Search the records for the word "Machine" and pick out every line that has it.

▸ Data shown:

----

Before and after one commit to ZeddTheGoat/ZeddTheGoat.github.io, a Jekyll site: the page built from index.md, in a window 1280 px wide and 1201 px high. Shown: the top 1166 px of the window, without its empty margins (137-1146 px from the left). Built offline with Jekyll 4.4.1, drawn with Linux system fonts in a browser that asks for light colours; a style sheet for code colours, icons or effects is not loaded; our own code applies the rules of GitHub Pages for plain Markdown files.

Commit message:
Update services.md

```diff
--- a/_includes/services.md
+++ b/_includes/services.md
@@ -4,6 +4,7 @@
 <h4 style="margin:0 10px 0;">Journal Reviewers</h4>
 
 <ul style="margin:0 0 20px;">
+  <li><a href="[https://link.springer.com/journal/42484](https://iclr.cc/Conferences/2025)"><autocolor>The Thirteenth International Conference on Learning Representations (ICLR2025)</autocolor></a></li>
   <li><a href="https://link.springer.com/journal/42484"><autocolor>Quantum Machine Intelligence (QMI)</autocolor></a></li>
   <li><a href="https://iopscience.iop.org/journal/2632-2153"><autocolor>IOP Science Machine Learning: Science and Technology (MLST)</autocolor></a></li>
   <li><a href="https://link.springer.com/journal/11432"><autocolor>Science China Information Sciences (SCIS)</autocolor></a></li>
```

----

▸ Written answer:
   <li><a href="https://link.springer.com/journal/42484"><autocolor>Quantum Machine Intelligence (QMI)</autocolor></a></li>
   <li><a href="https://iopscience.iop.org/journal/2632-2153"><autocolor>IOP Science Machine Learning: Science and Technology (MLST)</autocolor></a></li>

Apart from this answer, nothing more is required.